Please welcome today's guest poster, Milli Thornton, who many of you will recognize from her wonderful thoughtful comments on this blog. I'm excited to have her blogging here today!
As much as I love writing and words, sometimes words are just too left-brained to capture the magic. I guess that's why I've been feeling nervous about writing this post . . . I didn't want to take the uncanny out of what happened by trying to pin it down.
All I know is that I entered a contest here at Charlotte's blog where I was to name a wish – and my wish was granted.
(Is Charlotte magic?)
On July 16 our favorite Wordstrumpet posted It's My Birthday Week, and I'm Giving Someone a Present . To qualify for the prize draw readers were asked to do something whimsical and fun:
"If you could wave a magic wand and have anything in the whole wide world that you wanted for your next birthday, what would it be? Bear in mind, there's no limits here. You could have anything your little heart desires, such as a bestselling novel, world peace, the entire Amazon catalog in a wood-lined room, a Ferrari, a Grand Tour to Europe, and so on. I'm talking true, mad, deep desires."

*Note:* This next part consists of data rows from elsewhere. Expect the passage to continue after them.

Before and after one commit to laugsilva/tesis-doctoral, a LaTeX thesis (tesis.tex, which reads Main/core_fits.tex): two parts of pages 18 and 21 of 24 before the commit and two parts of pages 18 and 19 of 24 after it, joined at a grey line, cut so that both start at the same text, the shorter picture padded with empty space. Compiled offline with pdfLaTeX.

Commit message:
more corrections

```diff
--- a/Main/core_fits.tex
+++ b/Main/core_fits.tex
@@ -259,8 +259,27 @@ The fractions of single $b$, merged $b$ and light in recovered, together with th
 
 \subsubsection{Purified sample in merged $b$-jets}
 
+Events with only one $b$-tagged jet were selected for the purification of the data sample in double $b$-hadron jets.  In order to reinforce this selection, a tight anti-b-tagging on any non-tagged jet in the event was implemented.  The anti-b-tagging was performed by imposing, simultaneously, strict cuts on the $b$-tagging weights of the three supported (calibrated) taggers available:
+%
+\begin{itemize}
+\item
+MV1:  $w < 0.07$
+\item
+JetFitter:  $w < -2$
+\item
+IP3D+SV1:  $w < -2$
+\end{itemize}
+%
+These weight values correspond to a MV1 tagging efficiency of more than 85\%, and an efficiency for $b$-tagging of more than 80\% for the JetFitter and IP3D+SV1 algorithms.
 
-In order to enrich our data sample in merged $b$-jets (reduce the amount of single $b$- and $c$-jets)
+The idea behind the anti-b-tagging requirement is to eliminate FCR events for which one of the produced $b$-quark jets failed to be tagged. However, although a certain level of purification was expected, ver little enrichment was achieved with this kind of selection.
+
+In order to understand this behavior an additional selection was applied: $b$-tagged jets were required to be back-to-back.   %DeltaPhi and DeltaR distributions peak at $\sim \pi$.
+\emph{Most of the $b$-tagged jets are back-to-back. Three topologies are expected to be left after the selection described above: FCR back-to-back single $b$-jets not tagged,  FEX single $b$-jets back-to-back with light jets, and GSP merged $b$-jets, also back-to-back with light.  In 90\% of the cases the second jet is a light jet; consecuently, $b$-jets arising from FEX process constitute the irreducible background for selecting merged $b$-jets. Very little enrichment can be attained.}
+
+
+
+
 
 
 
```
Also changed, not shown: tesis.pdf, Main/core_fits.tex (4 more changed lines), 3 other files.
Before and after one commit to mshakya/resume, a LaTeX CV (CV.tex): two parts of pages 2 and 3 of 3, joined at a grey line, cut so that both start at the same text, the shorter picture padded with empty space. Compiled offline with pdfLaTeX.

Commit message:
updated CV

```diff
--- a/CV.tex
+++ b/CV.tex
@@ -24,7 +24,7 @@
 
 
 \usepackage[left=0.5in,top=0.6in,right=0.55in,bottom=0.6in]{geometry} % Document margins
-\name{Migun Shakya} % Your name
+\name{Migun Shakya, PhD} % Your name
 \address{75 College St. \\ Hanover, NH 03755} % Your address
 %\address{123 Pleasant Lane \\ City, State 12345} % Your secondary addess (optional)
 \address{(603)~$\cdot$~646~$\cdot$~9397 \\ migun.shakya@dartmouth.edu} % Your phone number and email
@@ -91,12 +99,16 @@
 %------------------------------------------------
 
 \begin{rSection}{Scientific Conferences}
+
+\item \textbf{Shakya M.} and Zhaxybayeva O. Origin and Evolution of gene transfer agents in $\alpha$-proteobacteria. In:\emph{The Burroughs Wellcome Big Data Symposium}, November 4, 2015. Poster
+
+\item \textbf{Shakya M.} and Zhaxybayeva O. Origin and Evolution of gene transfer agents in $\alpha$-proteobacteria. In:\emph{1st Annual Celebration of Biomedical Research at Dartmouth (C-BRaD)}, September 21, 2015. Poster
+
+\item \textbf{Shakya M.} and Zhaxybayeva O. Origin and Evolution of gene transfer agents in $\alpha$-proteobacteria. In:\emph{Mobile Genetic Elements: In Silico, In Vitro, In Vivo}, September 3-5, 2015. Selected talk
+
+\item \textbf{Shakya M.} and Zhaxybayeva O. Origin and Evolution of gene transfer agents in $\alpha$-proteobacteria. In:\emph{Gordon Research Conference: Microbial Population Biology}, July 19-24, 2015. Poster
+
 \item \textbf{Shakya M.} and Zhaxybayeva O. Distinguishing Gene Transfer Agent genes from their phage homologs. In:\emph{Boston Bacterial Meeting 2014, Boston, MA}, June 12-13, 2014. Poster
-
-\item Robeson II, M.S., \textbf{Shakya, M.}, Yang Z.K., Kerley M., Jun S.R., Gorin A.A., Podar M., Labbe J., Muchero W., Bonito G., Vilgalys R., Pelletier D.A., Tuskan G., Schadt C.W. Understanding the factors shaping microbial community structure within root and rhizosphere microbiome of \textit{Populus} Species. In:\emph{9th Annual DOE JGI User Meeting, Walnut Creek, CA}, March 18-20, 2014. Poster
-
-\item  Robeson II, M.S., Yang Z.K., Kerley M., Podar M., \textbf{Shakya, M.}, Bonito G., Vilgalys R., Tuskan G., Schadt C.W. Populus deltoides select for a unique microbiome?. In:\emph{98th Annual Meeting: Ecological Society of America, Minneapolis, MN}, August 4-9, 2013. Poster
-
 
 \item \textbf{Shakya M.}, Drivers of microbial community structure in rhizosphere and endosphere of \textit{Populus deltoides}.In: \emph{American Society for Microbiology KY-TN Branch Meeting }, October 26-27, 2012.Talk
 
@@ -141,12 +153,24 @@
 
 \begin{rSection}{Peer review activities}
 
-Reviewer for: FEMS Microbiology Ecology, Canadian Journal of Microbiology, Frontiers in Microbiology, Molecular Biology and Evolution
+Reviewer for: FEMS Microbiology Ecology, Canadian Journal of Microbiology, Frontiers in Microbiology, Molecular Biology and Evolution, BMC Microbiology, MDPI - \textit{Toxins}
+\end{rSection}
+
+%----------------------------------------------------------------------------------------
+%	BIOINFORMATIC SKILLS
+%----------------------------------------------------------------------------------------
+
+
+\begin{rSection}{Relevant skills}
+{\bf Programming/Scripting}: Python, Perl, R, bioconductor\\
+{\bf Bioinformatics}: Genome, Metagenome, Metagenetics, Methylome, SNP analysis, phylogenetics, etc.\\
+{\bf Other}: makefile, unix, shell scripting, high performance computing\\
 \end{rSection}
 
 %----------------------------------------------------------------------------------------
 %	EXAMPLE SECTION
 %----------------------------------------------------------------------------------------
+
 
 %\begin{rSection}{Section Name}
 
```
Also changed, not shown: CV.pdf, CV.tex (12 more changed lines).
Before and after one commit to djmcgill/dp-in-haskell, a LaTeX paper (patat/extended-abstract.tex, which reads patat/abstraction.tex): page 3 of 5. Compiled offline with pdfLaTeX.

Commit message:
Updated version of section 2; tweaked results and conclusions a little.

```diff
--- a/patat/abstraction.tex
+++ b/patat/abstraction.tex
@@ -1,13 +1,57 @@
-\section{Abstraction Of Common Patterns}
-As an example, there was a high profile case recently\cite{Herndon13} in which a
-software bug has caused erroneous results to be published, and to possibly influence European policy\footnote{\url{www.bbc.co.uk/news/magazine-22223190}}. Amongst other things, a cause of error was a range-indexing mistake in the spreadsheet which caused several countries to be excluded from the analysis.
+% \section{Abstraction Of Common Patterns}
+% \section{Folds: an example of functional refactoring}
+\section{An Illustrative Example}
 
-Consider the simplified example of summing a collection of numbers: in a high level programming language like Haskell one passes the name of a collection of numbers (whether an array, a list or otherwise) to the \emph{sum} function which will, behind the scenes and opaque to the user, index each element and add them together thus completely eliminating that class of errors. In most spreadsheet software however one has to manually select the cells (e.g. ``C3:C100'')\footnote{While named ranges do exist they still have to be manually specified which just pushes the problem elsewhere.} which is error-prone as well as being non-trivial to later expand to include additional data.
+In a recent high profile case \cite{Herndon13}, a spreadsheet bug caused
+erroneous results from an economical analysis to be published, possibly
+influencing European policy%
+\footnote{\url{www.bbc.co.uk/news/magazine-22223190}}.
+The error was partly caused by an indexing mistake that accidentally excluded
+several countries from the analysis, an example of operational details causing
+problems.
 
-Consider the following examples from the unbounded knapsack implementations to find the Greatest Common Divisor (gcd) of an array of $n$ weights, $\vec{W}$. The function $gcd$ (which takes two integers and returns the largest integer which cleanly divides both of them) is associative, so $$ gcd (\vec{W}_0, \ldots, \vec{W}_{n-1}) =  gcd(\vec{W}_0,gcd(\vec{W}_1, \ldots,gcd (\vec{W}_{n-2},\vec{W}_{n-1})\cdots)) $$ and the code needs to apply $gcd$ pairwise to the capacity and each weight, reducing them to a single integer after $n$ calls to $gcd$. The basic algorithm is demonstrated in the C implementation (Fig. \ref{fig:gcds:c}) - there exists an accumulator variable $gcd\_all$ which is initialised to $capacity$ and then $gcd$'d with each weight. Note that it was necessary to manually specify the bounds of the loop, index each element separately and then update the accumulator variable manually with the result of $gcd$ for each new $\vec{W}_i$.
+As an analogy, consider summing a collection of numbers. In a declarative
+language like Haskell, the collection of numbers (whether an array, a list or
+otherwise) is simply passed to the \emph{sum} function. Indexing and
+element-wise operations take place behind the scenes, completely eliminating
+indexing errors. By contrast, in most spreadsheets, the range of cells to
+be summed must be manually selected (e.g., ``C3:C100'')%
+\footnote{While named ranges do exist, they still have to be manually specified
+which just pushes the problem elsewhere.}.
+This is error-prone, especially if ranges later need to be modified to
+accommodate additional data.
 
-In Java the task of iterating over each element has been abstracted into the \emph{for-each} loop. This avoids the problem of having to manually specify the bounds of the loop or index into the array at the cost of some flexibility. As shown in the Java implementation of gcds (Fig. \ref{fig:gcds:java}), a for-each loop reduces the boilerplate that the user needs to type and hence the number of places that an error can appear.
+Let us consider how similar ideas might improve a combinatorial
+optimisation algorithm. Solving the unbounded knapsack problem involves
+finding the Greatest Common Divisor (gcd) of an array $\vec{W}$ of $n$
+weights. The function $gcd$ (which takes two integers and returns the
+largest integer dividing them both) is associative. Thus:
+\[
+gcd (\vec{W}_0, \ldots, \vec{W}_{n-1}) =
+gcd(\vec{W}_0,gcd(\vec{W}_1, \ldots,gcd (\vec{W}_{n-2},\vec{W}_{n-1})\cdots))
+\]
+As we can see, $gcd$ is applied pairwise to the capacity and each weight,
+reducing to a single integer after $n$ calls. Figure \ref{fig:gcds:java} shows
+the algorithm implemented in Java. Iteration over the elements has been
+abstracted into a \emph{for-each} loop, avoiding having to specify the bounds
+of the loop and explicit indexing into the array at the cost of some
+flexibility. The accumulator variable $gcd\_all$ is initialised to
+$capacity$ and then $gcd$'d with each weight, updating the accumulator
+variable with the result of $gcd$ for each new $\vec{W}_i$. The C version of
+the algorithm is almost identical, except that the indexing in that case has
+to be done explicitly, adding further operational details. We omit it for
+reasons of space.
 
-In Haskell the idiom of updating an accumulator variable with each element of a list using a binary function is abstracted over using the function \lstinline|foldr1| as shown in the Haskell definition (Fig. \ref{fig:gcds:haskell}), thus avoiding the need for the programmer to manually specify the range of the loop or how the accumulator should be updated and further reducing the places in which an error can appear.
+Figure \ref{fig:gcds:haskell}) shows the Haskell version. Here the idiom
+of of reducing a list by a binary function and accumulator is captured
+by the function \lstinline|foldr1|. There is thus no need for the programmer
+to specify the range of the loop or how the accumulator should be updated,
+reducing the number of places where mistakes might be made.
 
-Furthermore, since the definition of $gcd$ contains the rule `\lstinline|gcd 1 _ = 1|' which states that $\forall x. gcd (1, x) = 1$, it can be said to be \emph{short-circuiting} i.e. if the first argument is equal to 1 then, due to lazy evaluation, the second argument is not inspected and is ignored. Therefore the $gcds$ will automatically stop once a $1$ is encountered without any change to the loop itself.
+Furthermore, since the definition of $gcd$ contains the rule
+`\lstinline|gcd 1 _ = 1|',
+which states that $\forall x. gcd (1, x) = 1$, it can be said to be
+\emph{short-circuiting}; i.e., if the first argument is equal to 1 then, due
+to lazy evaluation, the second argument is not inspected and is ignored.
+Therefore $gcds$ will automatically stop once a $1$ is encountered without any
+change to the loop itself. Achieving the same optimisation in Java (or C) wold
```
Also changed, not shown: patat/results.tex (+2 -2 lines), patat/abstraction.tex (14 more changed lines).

The prize (eventually won by Carole Jane Treggett ) was a $20 Amazon gift card. Good enough reason to enter, right? Nobody really expected to have their wish granted, right?
I certainly didn't. Nevertheless, I took the time to get very specific with myself about what I would wish for if I could wave a magic wand. I wrote in Charlotte's comment section:
"If I could wave a magic wand right now, I would suddenly understand deep down in my soul (but also in a conscious way that is not at all mysterious or rollercoaster-ish) how to balance my over-achiever side with my 'I love my creativity and I love to have fun!' side while at the same time making the income I desire to make. Income from my writing and my creativity, just to be completely clear."
I just deleted the paragraph I started to write detailing how my wish has been coming true. It was starting to feel too much like capturing a firefly in a bottle. Because this entire thing hasn't unfolded yet, and I keep bumping down another level to find out it wasn't what I at first thought.
I call it "bumping down" because it keeps feeling like I'm falling off my own cliffs of preconceived notions. Every time that has happened since my wish-casting on July 16, I would feel confused and all out of sync – not to mention embarrassed that I wouldn't be able to write the post I promised to Charlotte. Realism would shift to surrealism and then back to a new reality.
I finally realized I was getting my wish, but it was going to take a while (like any good adventure) and it was going to explode most of what I thought I should be doing (or how I should be doing it).
If you happen to write a wish, and if you happen to have your wish granted, don't be surprised if it seriously messes with your comfort zones. And that's how you'll know you're getting the deepest possible version of your wish.
P.S. Despite my careful wording, it actually has turned out to be mysterious and rollercoaster-ish. But now I get it: that's better than something neatly sewed up and presented as a pre-packaged wish.
Milli Thornton is the author of Fear of Writing. She is owner of the Fear of Writing Online Course, where her mission is to put the fun back into writing. Milli blogs at Fear of Writing and Milliver's Travels and coaches writers at Writer's Muse.